WHAT THE TASK ASKS.
Your answer should repeat every line of the records below in which the word "class" appears.

RECORDED INFORMATION.
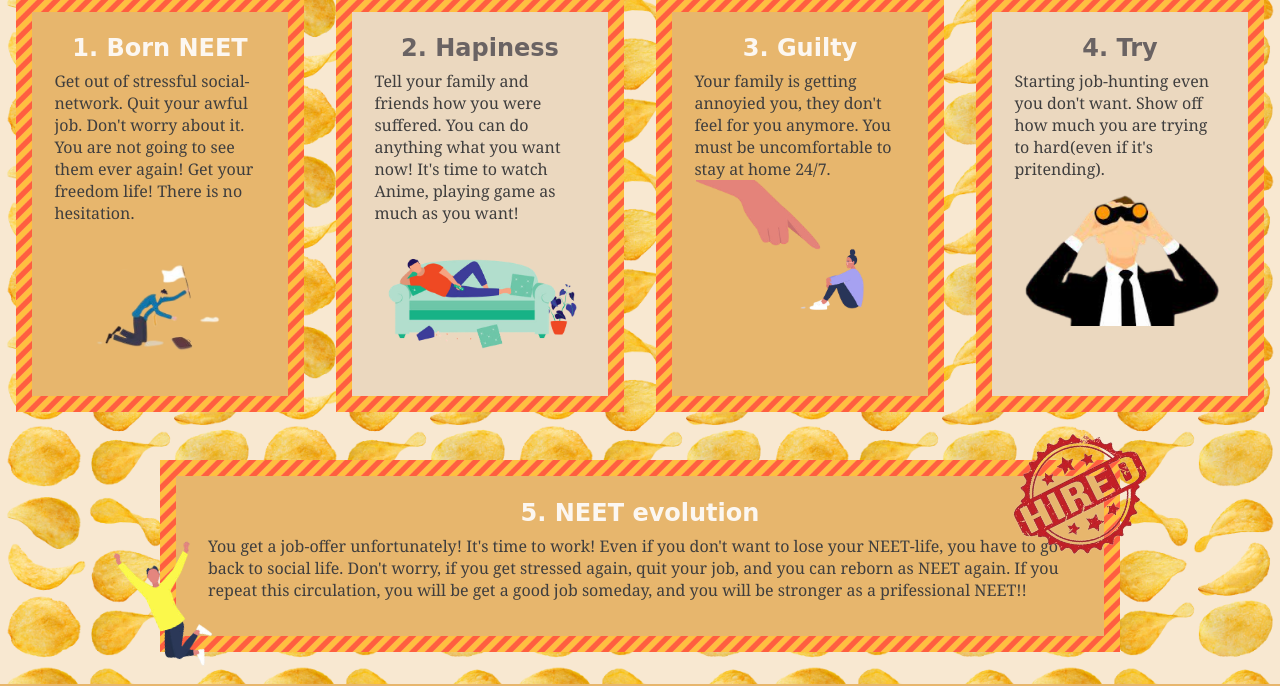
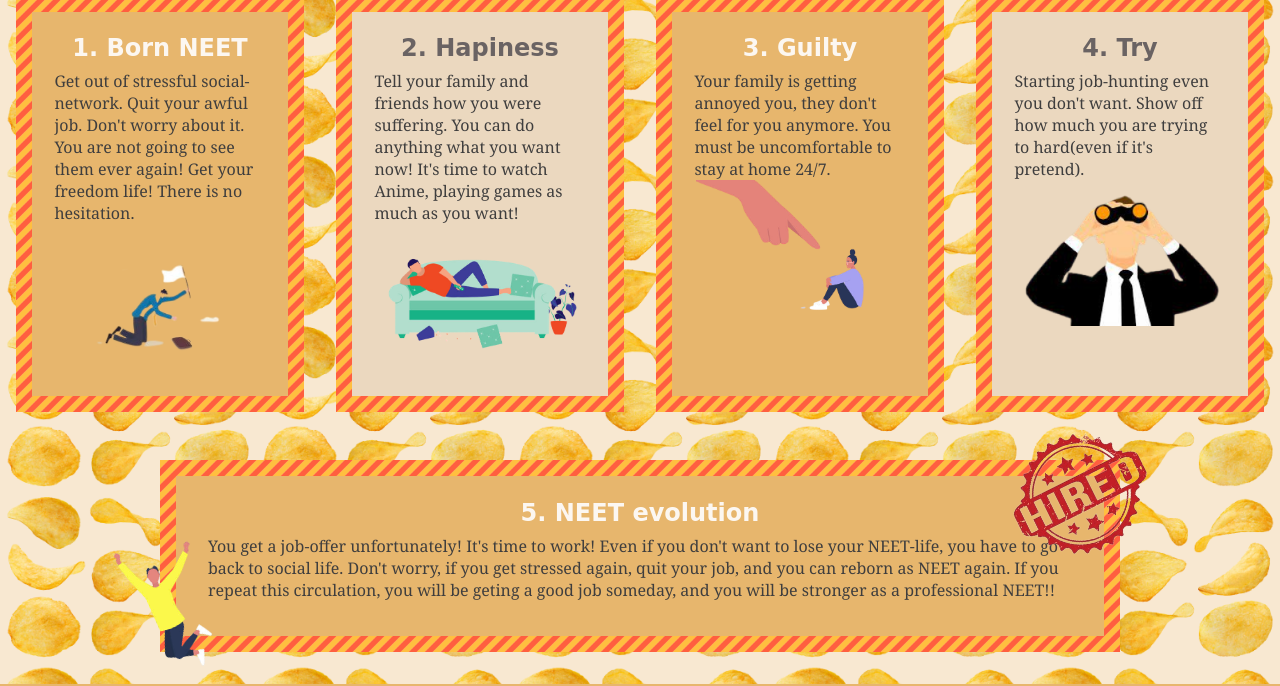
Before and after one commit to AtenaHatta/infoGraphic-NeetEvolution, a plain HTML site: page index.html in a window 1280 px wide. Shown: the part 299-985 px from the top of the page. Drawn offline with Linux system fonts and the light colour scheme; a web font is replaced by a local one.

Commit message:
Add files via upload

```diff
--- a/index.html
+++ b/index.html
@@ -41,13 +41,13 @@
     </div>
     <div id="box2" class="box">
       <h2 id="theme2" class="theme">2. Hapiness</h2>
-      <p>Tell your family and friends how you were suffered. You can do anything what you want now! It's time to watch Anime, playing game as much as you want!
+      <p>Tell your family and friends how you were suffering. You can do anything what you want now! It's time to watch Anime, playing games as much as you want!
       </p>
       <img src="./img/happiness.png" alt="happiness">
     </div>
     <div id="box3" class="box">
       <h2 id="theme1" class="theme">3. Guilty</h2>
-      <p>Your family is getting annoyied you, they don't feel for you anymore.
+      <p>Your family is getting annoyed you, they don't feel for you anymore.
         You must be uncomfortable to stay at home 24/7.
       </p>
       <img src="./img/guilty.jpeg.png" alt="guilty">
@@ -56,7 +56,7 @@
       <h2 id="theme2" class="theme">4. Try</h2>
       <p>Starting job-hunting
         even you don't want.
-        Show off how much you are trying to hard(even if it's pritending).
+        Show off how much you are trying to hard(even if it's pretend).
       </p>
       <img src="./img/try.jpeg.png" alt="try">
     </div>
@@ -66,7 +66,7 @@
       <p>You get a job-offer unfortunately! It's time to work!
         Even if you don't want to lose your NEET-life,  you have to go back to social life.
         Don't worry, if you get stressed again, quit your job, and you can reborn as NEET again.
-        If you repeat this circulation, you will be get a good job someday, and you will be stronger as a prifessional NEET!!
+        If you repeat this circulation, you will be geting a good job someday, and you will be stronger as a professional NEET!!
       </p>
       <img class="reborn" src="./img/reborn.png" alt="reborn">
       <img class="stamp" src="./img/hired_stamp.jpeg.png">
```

ANSWER BOX.
     <div id="box2" class="box">
       <h2 id="theme2" class="theme">2. Hapiness</h2>
     <div id="box3" class="box">
       <h2 id="theme1" class="theme">3. Guilty</h2>
       <h2 id="theme2" class="theme">4. Try</h2>
       <img class="reborn" src="./img/reborn.png" alt="reborn">
       <img class="stamp" src="./img/hired_stamp.jpeg.png">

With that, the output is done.